The fast tracking of the repeal of section 52 of the Copyright, Designs and Patent Act 1988, which previously exempted industrially manufactured pieces of furniture from the copyright protections afforded to artistic works means that as of 28 July 2016, manufacturers and dealers in the UK cannot make or import copies of furniture that were previously considered out of copyright. Previously items of furniture would have received copyright protection for 25 years from the first marketing of the product but this has now been extended to 70 years from the death of the creator.

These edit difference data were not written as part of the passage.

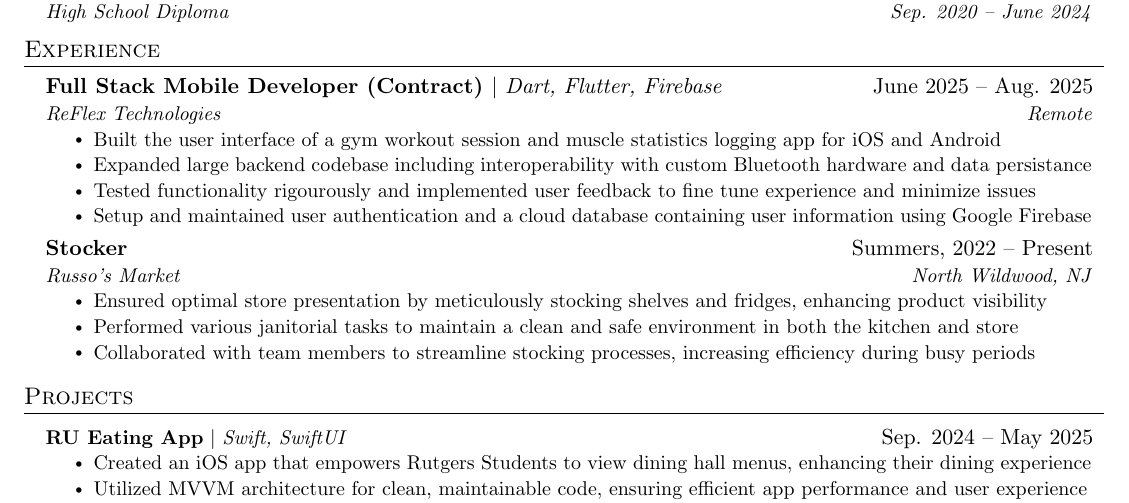
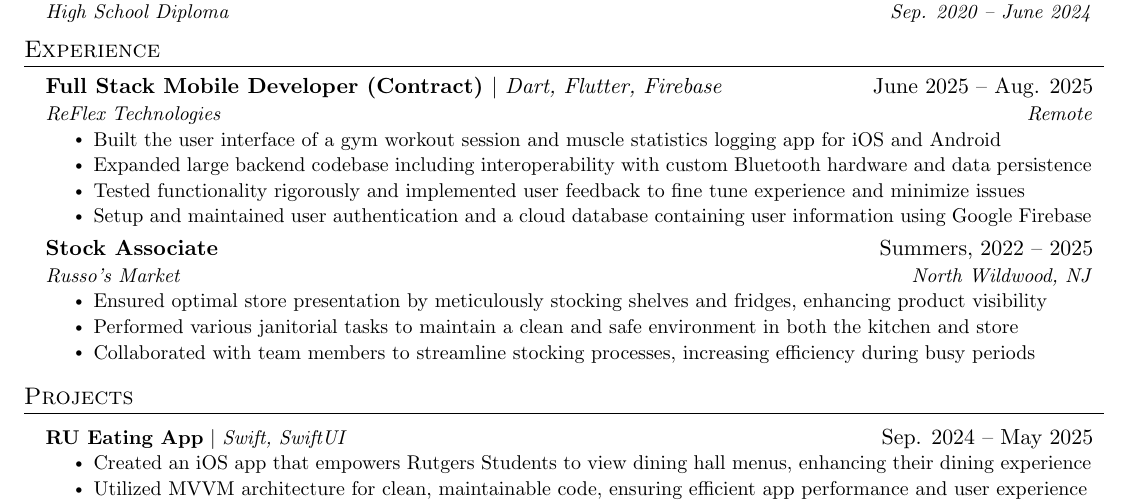
Before and after one commit to alexphanna/alexphanna.github.io, a LaTeX CV (resume.tex): part of the page, cut so that both start at the same text. Compiled offline with pdfLaTeX.

Commit message:
Fix typos

```diff
--- a/resume.tex
+++ b/resume.tex
@@ -140,13 +140,13 @@
       {ReFlex Technologies}{Remote}
       \resumeItemListStart
         \resumeItem{Built the user interface of a gym workout session and muscle statistics logging app for iOS and Android}
-        \resumeItem{Expanded large backend codebase including interoperability with custom Bluetooth hardware and data persistance}
-        \resumeItem{Tested functionality rigourously and implemented user feedback to fine tune experience and minimize issues}
+        \resumeItem{Expanded large backend codebase including interoperability with custom Bluetooth hardware and data persistence}
+        \resumeItem{Tested functionality rigorously and implemented user feedback to fine tune experience and minimize issues}
         \resumeItem{Setup and maintained user authentication and a cloud database containing user information using Google Firebase}
       \resumeItemListEnd
 
     \resumeSubheading
-      {Stocker}{Summers, 2022 -- Present}
+      {Stock Associate}{Summers, 2022 -- 2025}
       {Russo's Market}{North Wildwood, NJ}
       \resumeItemListStart
         \resumeItem{Ensured optimal store presentation by meticulously stocking shelves and fridges, enhancing product visibility}
```
Also changed, not shown: resume.pdf.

As the repeal has already been enacted (as at 28 July 2016) manufacturers cannot produce new items of (the now) in-copyright furniture but a transitional period of six months has been granted to allow retailers to sell off stock and this period will expire on 28th January. After this period, any unsold stock should be destroyed or you should receive permission from the rights holder to continue their trading. Simple possession of an article after this date will not be a breach of copyright, such as having a copyright protected chair in your house, although possession may become an infringement if done so while acting in the course of a business.
A key issue will be the date of death of the creator of the design, as even with the extension of copyright to 70 years’ items may remain outside of copyright if the creator died beyond the 70-year period.
We would advise seeking legal advice if there is any doubt on the copyright status of an item and we would also advise seeking legal advice if products are thought to have been ‘inspired by’ in-copyright pieces of furniture, as this is likely to be difficult to prove if challenged.